Silver Historical Background
Silver has attracted man's fascination for many thousands of years and because it has been found in limited quantity over the ages and while it scarce it is the most plentiful and least expensive of the precious metals. As such it has become associated with value which led to its use as part of the world's monetary system throughout the ages.
In the United States, silver began to play a key role in the monetary system when Congress based the currency on the silver dollar, and its fixed relationship to gold. Silver was quickly used for coinage in the U.S. until its use was discontinued in 1965.
After the end of the 19th century the beginning of the 20th century changed the use of silver from being strictly part of a monetary value to its becoming important in different parts of the economy. Silver quickly became an industrial raw material with it being sought as a valuable and practical industrial commodity, as well as an appealing investment precious metal. Countries including the Unites States, Canada and Mexico issue silver bullion coins and they are also available from private mints.
While silver is scarce, it is the most plentiful and least expensive of the precious metals with the largest silver producing countries being Mexico, Peru, the United States, Australia and Chile. Sources of silver include; silver mined directly, silver mined as a by-product of gold, copper, lead and zinc mining, and silver extracted from recycled materials, primarily used photographic materials. Today, silver bullion stocks make up a significant component of silver supply.
The American Eagle Bullion program was launched in 1986 with the sale of gold and silver bullion coins. Platinum was added to the American Eagle Bullion family in 1997. A bullion coin is a coin that is valued by its weight in a specific precious metal.
Silver more than other precious metals, has significant demand rooted in sectors as diverse as imaging, electronics, jewelry, coinage, superconductivity and water purification. For this reason, silver is no longer known as just a precious metal, a store of value, a work of art or an industrial metal. It is all of these.
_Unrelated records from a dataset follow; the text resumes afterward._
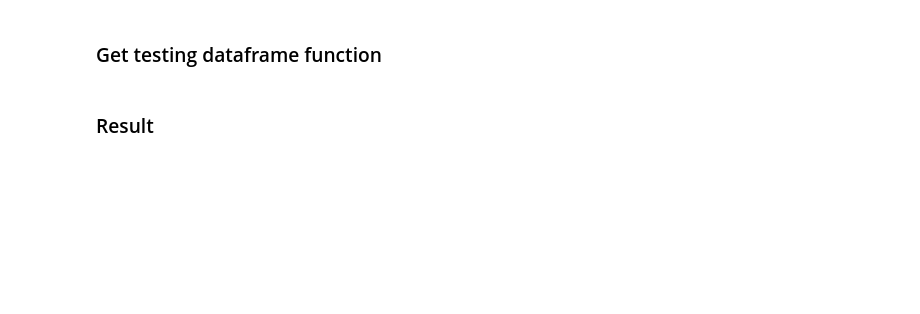
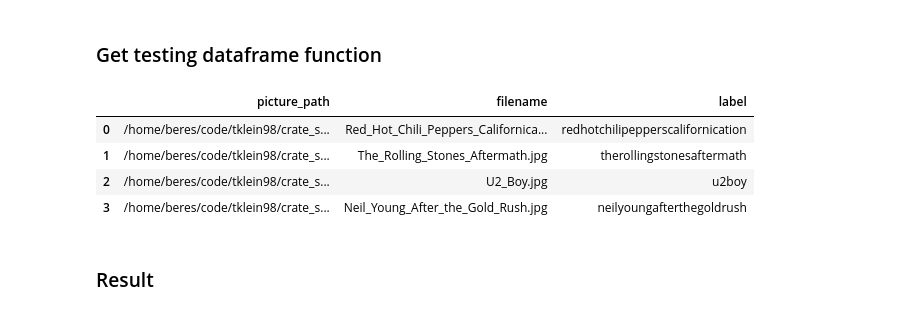
Before and after one commit to tklein98/cratescanner_2.0, a Jupyter notebook: notebooks/image_similarity_model.ipynb, the cells around one changed output. Drawn from its saved outputs; the diff is of its cells as text; code cells hidden in the pictures; blank space fills up the shorter version.

```diff
--- a/notebooks/image_similarity_model.ipynb
+++ b/notebooks/image_similarity_model.ipynb
@@ -53,4 +53,4 @@ def calculate_similarity(vector1, vector2):
 # np.save('array', array)
 # %%
 ## Load saved file using the following code; x_loaded = np.load(path/'x.npy')
-#vectors = np.load('array.npy', allow_pickle = True)
+vectors = np.load('full_array.npy', allow_pickle = True)
@@ -57,7 +61,7 @@ def calculate_similarity(vector1, vector2):
 # %% [markdown]
 ### Import test image and find similar image
 # %%
-img1 = cv2.imread("test_images/Arcade Fire_Funeral_38.jpg")
+img1 = cv2.imread("images/The_Rolling_Stones_Aftermath.jpg")
 
 f1 = get_feature_vector(img1)
 comparison = []
@@ -174,7 +200,15 @@ def get_testing_dataframe(directory_path):
               }, ignore_index=True)
     return df
 # %%
-testing_dataframe = get_testing_dataframe('/home/beres/code/tklein98/crate_scanner/notebooks/test_images')
+testing_dataframe = get_testing_dataframe('/home/beres/code/tklein98/crate_scanner/notebooks/images')
+# %%
+testing_dataframe
+# %% [output]
+|  | picture_path | filename | label |
+| 0 | /home/beres/code/tklein98/crate_s... | Red_Hot_Chili_Peppers_Californica... | redhotchilipepperscalifornication |
+| 1 | /home/beres/code/tklein98/crate_s... | The_Rolling_Stones_Aftermath.jpg | therollingstonesaftermath |
+| 2 | /home/beres/code/tklein98/crate_s... | U2_Boy.jpg | u2boy |
+| 3 | /home/beres/code/tklein98/crate_s... | Neil_Young_After_the_Gold_Rush.jpg | neilyoungafterthegoldrush |
 # %% [markdown]
 ### Result
 # %%
```
Also changed, not shown: parts of 8 cells of this notebook, 1 other file.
Today silver is indispensable, working all around us to improve the quality of our lives.